In a survey by ‘Inside Housing’ online magazine last year, they asked housing associations across Britain how many physical and verbal attacks on their staff had been recorded in 2016. They also sent an anonymous survey to their frontline housing workers to ask more thorough questions on the type of attacks they’ve experienced and whether or not such incidents are reported.
They discovered a 10.5% drop in reported incidents compared with 2015. This might seem like a good thing. However, the anonymous survey revealed that this statistic may not reflect the entire truth.
When asked if they felt more or less at work than they had 12 months before, 69.6% said they felt the same, 27.9% said they felt less safe and only 2.6% said they felt safer.
Some housing officers stated feeling as though being attacked had become a part of their job and that when they had reported incidents in the past, nothing had been done about them.
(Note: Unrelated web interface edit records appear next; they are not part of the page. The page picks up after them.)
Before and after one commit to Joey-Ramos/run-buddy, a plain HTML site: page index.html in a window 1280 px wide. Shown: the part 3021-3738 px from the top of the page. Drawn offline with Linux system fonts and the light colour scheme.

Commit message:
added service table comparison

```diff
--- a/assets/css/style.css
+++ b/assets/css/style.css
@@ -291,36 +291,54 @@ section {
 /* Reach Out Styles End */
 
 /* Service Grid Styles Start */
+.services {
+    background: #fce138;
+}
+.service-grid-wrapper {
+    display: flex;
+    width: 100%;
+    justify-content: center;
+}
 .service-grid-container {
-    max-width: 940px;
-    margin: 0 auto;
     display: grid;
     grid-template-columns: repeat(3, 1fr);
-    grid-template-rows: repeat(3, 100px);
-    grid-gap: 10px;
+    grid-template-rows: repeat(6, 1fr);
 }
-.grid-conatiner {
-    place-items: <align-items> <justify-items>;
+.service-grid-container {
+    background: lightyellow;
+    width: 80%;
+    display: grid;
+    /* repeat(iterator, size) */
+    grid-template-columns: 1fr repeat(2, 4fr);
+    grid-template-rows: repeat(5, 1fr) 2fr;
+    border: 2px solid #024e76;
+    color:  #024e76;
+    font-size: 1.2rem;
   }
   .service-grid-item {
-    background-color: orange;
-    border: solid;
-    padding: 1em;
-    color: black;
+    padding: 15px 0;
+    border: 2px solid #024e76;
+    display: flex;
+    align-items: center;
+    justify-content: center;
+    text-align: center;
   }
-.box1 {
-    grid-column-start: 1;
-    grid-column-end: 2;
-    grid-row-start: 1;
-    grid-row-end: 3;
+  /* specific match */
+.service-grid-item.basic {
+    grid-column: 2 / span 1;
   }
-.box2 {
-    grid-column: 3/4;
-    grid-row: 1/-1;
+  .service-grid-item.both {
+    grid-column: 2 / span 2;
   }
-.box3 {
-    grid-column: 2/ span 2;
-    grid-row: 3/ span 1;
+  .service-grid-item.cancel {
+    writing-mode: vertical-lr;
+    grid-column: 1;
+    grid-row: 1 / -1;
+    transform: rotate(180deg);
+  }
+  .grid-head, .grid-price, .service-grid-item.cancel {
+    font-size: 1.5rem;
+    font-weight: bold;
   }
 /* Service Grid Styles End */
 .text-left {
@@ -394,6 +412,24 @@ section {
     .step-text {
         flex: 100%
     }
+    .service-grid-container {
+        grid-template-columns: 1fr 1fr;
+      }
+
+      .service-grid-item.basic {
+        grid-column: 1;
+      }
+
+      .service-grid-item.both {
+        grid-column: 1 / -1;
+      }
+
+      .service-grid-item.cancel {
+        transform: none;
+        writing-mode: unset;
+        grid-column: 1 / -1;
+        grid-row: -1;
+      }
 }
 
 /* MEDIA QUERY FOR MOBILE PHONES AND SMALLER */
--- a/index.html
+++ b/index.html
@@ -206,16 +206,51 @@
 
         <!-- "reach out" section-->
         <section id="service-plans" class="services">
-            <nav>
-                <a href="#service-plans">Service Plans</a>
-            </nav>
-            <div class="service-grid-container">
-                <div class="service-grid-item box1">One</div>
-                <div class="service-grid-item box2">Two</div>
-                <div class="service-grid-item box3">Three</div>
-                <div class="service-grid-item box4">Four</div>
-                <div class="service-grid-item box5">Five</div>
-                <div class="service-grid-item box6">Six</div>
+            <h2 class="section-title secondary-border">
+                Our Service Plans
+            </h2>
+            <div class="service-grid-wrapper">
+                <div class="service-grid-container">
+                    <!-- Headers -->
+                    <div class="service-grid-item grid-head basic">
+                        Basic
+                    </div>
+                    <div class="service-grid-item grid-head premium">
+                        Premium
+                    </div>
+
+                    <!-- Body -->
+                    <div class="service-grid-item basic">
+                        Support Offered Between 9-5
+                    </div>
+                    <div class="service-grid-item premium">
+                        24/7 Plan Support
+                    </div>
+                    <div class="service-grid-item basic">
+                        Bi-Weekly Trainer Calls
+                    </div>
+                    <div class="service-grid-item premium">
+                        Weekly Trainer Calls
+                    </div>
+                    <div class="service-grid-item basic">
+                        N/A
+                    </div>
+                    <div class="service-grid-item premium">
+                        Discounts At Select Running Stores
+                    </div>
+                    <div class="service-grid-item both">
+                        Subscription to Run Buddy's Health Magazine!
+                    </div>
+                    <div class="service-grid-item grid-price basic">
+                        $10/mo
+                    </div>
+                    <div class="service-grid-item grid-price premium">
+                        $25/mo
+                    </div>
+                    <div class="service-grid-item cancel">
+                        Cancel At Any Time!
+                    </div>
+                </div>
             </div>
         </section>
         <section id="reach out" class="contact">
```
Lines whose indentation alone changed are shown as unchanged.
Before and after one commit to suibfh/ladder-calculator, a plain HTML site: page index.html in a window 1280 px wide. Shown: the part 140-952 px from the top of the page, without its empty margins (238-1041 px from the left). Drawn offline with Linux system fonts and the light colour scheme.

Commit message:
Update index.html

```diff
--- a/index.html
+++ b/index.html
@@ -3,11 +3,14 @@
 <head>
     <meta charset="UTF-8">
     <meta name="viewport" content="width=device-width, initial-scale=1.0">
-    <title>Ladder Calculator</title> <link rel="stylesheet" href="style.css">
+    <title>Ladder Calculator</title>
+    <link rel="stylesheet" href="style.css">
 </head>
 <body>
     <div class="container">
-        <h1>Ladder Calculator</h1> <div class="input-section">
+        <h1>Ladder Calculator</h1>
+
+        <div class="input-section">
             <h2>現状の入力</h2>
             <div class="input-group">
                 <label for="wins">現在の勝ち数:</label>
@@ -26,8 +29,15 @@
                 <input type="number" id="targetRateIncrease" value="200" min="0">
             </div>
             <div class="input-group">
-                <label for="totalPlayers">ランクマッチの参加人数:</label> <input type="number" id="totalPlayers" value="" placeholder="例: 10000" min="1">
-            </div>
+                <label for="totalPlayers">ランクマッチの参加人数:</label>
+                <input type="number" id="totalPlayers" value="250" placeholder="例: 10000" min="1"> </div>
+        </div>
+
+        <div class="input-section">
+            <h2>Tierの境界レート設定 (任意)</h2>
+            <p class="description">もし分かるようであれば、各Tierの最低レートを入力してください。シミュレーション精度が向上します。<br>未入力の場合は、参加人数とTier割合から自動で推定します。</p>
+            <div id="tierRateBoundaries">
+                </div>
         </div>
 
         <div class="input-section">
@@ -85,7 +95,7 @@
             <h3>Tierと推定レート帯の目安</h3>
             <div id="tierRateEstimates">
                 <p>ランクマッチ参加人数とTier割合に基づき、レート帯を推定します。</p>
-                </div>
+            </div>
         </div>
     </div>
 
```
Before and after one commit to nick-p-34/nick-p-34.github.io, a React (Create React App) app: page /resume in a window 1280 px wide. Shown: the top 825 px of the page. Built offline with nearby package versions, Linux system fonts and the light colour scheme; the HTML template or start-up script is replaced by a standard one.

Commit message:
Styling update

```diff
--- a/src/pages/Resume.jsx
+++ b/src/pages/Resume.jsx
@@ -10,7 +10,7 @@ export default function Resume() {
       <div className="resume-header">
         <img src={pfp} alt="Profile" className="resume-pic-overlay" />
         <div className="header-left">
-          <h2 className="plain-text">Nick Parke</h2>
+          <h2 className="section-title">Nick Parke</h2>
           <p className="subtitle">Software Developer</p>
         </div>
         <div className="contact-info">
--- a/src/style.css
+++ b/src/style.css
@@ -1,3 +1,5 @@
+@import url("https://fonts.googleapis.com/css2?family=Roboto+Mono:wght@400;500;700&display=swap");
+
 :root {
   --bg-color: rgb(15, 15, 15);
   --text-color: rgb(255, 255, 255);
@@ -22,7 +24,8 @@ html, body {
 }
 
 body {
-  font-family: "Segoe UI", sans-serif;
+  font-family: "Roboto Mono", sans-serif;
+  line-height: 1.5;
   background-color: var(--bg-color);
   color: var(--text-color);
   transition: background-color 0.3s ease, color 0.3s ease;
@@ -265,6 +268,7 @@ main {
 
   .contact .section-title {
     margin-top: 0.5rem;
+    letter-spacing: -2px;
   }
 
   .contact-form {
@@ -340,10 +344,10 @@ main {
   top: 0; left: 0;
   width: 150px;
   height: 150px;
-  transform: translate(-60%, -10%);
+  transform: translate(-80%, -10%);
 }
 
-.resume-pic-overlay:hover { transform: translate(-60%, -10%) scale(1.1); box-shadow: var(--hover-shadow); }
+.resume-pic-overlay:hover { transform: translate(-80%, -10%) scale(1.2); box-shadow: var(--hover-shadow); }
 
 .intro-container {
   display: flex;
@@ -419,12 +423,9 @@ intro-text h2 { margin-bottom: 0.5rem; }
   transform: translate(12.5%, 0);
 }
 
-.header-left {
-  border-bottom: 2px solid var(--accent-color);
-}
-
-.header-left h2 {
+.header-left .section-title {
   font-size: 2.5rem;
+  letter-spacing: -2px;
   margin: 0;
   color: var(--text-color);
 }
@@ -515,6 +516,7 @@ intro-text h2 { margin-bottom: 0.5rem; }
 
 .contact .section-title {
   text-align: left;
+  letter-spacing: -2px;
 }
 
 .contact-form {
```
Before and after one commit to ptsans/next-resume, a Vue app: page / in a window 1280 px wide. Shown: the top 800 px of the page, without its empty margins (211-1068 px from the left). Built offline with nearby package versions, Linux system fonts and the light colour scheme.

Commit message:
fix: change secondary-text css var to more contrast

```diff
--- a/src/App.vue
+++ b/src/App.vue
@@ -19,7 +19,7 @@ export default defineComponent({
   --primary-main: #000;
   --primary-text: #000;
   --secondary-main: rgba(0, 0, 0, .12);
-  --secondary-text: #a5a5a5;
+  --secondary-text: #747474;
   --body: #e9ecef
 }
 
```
The same people also said that the fear of being assaulted as well as the assault itself had become a really stressful part of their job.
So could it be that there has been no improvement in the number of assaults themselves or even worse still the number has risen, yet the number that staff are reporting has fallen? Do employees now see assaults as ‘part of their job’ and feel that nothing good will come from reporting it?
The study by ‘Inside Housing’ shed some light on these questions.
240 staff members from the anonymous survey (69%), said they had been verbally assaulted while doing their job in the previous year. Even more worrying, 9 people said they’d been taken hostage in the same period. 17 said they had been punched, kicked or pushed and a further 9 were assaulted with a weapon. Yet 4 in 10 told Inside Housing that they didn’t report all of the attacks they’d been the victims of to their employer. When asked why they hadn’t reported the incidents, around 50% said that incidents like that were just a part of their job.
7% of the people surveyed said that they didn’t have time to report assaults due to the vast amounts of paperwork involved in doing so.
What makes housing officers feel less safe?
In 2015, George Osbourne announced that social housing rents would be cut by 1% a year every year until 2020. Because of this, many social landlords announced redundancies with their remaining staff expected to take on more work.
35% of staff who took the anonymous survey felt that staff cutbacks had made it more likely that they would be working alone, making doing their job much less safe. The introduction of the bedroom tax, Universal Credit and the benefit cap has put a massive strain on the relationship between tenants and landlords – but often the rent collectors bear the brunt of that strain.
Overall, this research highlights the trouble in accurately interpreting a rise or fall in incidents of assault in the housing sector. It could be argued that staff tend not to report an incident when it has occurred due to overriding factors. However, with staff feeling less safe in their roles since the cutbacks, it would be beneficial for employers to reassure staff that their safety is paramount. Employees should be able to go in to work without feeling or being threatened and companies need to reflect this in their policies and practice.